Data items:
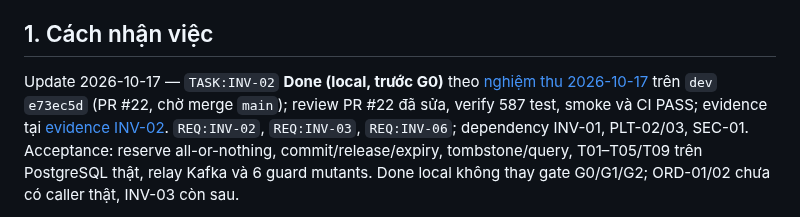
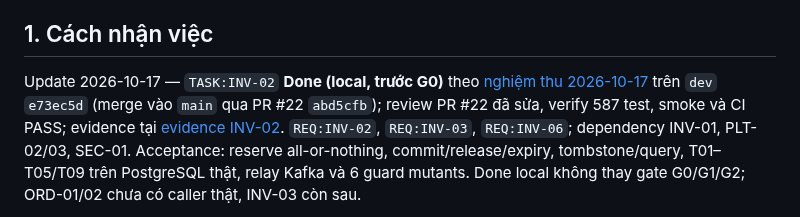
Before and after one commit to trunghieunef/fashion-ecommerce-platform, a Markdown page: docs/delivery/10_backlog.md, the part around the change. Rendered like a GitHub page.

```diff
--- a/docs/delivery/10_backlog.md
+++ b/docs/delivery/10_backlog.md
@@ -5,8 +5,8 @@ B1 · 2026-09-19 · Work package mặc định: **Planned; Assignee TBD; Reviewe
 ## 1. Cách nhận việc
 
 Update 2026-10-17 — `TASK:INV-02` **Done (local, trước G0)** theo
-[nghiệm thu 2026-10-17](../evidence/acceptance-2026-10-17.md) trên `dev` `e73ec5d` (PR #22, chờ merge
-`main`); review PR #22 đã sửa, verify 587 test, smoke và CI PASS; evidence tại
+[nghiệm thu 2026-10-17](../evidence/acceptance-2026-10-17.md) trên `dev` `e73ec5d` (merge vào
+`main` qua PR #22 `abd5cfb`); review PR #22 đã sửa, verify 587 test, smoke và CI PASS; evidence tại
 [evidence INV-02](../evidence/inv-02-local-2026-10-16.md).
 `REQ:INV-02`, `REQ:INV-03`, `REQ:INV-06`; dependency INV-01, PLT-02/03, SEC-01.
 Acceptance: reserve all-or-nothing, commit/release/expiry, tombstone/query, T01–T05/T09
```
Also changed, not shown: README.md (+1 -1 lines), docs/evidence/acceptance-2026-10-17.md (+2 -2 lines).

---

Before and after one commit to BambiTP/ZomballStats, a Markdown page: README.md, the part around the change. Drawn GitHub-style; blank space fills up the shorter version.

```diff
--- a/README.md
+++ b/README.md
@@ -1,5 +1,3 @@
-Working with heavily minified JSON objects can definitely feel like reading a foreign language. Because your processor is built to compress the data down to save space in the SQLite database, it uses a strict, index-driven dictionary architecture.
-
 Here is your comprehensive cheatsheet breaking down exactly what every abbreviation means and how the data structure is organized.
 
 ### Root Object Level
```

...

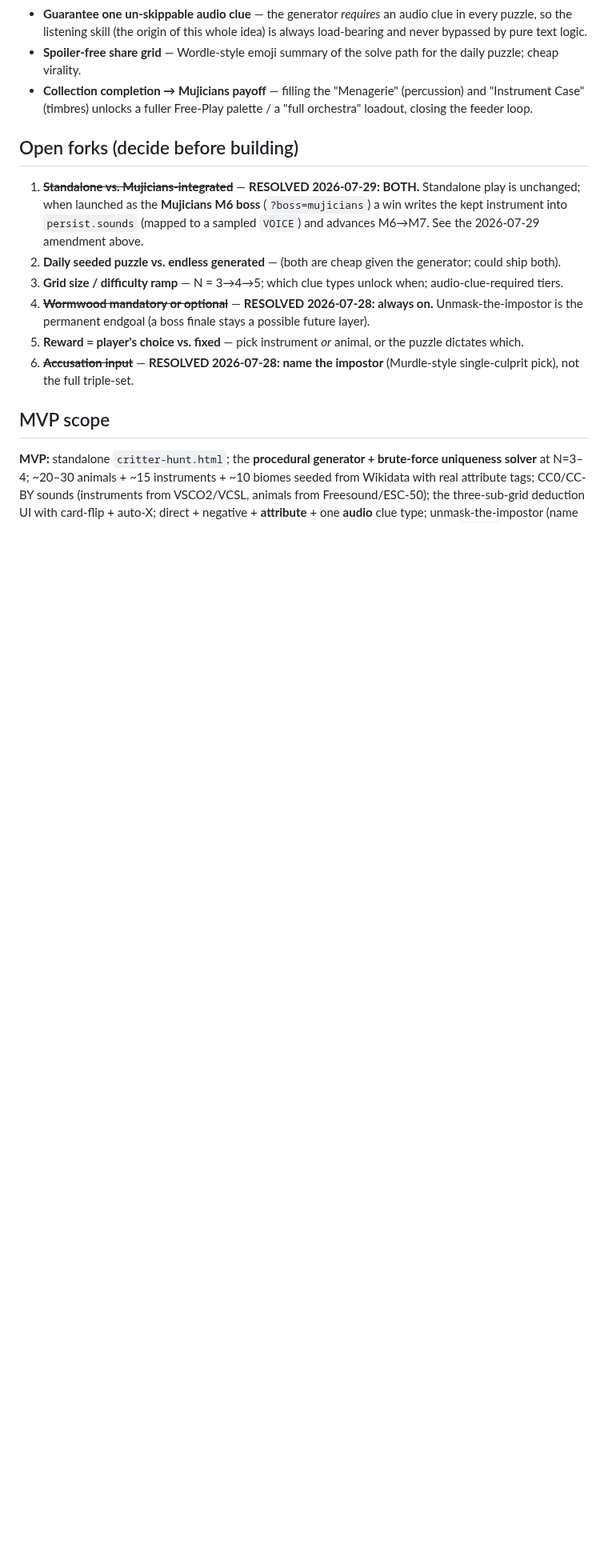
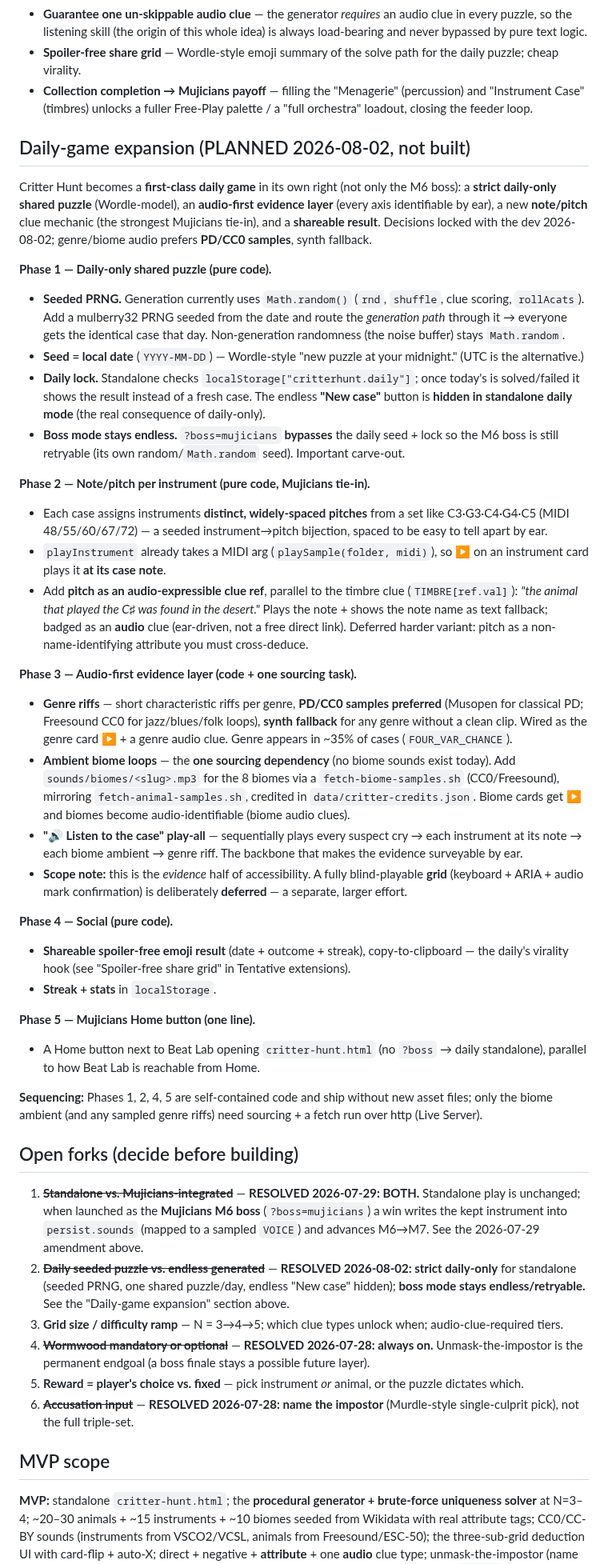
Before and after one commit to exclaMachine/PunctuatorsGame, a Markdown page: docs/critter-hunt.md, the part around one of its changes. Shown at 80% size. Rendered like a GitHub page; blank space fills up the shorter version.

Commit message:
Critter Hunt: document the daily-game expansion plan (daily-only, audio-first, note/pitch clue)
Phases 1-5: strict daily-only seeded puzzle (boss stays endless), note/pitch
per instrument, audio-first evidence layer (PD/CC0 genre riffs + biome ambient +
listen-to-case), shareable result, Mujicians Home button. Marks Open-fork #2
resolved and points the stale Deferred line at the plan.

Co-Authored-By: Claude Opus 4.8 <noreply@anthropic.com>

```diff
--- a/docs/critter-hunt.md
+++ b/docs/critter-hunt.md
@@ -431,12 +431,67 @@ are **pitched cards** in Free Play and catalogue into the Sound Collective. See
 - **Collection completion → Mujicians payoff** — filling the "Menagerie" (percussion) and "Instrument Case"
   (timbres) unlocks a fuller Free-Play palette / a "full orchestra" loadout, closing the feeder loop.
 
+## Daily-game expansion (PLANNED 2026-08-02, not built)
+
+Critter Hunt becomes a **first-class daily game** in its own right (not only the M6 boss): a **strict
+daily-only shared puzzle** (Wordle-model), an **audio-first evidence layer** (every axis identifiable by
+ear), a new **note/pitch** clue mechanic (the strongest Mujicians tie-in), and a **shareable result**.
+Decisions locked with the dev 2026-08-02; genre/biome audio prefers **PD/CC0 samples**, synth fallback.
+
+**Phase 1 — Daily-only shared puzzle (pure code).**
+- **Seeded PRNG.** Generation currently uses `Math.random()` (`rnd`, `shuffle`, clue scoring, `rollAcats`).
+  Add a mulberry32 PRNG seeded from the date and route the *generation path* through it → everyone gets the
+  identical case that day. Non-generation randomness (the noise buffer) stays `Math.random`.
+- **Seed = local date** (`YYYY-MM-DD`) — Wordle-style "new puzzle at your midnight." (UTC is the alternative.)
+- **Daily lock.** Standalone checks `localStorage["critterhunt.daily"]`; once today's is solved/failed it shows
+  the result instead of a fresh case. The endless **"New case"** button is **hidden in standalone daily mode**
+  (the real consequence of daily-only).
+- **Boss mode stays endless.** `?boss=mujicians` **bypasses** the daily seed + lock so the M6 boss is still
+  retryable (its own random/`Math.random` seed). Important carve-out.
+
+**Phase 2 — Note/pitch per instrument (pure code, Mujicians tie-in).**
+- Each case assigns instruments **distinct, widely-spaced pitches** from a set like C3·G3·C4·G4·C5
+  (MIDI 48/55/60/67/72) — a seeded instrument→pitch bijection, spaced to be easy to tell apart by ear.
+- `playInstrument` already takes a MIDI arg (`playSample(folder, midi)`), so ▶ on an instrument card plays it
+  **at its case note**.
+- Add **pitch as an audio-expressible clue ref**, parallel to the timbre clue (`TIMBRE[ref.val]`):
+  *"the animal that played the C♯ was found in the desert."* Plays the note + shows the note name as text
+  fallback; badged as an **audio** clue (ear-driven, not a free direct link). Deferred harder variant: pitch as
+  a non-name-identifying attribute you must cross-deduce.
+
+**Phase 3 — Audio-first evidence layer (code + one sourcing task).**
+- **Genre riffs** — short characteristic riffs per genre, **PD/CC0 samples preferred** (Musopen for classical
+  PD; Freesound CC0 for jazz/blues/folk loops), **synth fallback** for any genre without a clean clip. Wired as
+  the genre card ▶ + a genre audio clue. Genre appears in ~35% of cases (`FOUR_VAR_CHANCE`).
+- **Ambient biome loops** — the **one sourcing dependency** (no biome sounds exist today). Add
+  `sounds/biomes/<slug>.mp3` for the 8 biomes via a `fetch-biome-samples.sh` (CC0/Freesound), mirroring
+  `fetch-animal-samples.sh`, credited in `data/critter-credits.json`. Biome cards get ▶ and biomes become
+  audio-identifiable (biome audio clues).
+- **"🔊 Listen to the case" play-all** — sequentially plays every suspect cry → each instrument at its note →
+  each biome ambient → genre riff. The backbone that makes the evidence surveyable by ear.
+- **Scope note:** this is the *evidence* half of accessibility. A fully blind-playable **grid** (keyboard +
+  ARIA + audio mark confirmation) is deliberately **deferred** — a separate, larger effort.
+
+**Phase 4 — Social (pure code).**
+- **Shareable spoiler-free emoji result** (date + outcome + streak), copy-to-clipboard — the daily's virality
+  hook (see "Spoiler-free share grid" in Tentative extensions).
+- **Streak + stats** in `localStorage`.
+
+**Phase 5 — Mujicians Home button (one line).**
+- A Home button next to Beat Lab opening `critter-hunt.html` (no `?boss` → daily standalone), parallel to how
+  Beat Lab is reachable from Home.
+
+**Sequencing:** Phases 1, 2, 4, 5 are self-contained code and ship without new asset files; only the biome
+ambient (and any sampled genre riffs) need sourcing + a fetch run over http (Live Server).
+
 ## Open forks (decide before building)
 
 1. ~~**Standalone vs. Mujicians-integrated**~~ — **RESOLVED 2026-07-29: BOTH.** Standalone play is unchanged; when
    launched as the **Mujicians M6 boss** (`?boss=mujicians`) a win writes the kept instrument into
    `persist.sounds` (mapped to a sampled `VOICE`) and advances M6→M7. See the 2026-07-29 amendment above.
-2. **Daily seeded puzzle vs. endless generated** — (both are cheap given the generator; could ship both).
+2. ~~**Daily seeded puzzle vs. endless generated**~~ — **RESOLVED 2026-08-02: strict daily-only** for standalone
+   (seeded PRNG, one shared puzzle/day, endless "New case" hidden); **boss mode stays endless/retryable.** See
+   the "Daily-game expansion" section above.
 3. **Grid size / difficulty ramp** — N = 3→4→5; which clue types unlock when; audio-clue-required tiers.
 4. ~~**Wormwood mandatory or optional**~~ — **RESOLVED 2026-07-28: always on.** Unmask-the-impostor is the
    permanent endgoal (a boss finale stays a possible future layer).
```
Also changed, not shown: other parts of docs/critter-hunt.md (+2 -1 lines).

What is expected:
All lines above containing the string "main": copy each one.

Answer to the exercise:
-`main`); review PR #22 đã sửa, verify 587 test, smoke và CI PASS; evidence tại
+`main` qua PR #22 `abd5cfb`); review PR #22 đã sửa, verify 587 test, smoke và CI PASS; evidence tại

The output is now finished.